Bowie's guitarist on that tour, as well as several others, Gerry Leonard said that Bowie had a "real affinity" with the city, hence why he chose to record the Dublin leg of his last big tour over any other city.
That affinity can be seen in the David Bowie Festival which occurs annually in our nation's capital.
Bowie was a maverick in every facet, not least his penchant for turning up and playing gigs in small and intimate venues that you'd hardly fathom a superstar would play.
One such instance was in 1997, where he played to 300 of Dublin's drum-n-bass kids in The Factory in Ringsend.

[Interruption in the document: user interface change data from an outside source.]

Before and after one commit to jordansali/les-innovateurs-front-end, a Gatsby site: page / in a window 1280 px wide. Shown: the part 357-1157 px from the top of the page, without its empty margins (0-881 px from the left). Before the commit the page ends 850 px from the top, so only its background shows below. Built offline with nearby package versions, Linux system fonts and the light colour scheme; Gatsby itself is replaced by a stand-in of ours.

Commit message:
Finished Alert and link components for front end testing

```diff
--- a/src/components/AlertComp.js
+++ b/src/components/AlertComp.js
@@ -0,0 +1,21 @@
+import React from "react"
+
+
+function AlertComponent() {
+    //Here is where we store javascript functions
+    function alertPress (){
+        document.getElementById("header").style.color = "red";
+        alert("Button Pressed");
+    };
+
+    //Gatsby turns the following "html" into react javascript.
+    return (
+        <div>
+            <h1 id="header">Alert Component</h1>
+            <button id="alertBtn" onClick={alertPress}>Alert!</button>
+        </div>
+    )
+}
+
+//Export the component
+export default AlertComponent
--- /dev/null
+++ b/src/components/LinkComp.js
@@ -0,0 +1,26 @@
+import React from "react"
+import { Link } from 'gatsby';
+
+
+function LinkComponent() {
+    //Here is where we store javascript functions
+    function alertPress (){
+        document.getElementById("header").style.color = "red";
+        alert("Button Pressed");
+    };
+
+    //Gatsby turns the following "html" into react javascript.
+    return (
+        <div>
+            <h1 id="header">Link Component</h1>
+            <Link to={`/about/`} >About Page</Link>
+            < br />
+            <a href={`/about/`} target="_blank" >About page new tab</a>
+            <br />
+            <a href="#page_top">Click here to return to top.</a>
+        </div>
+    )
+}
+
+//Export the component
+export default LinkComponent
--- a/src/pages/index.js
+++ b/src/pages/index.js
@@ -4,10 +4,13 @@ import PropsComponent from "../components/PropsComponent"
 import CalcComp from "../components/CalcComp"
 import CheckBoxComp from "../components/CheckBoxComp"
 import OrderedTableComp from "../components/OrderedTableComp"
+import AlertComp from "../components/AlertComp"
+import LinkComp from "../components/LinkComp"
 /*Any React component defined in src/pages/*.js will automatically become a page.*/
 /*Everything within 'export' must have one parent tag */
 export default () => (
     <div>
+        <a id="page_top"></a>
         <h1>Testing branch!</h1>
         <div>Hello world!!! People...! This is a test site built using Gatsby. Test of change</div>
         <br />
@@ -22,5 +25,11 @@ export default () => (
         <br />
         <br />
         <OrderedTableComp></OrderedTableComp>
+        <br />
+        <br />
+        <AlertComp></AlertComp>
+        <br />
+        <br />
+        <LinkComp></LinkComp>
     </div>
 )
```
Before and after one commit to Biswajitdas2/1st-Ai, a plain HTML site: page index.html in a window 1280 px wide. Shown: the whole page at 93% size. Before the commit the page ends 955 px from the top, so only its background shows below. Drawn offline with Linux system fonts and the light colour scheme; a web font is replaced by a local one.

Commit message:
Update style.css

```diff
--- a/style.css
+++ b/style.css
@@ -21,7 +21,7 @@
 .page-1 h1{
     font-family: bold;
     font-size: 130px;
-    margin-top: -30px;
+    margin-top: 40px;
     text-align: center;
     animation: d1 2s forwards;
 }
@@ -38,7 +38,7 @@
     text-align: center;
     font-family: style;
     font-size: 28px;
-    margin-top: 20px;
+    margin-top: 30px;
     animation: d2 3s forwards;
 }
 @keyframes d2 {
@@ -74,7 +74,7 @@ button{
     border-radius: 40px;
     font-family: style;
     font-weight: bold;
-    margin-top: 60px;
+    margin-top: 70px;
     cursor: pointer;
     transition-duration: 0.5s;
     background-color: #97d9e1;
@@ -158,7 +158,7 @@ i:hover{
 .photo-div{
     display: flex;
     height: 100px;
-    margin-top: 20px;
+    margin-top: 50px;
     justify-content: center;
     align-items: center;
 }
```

Bowie was rehearsing in Dublin ahead of his Earthling Tour, spending most nights in a variety of Dublin nightclubs after being impressed by producer Goldie's opinion on the city's dance scene.
Bowie performed the whole set which would make up the 83 leg tour to a 300 strong crowd in Ringsend, with tickets for the gig only available the night before at The Kitchen nightclub (the basement venue of the Clarence Hotel which is owned by U2). Subsequently, gig goers then had to ring up the on the day to see where the venue was.
The gig could apparently be heard up to a mile away, with a legion of guards descending on the venue until the gig finished at around 5am.
It wasn't the first time that Bowie had played at an intimate venue in South Dublin.
The Baggot Inn and The Waterfront were the two venues venue that Bowie's Tin Machine band performed warm up shows before embarking on a proper.
At The Baggot Inn, Tin Machine were the support act for Dublin band The Blue Angels.
Amazing, someone has managed to secure footage of the night in question. The wonders of the Internet, ay?
You can watch a snippet of the performance below: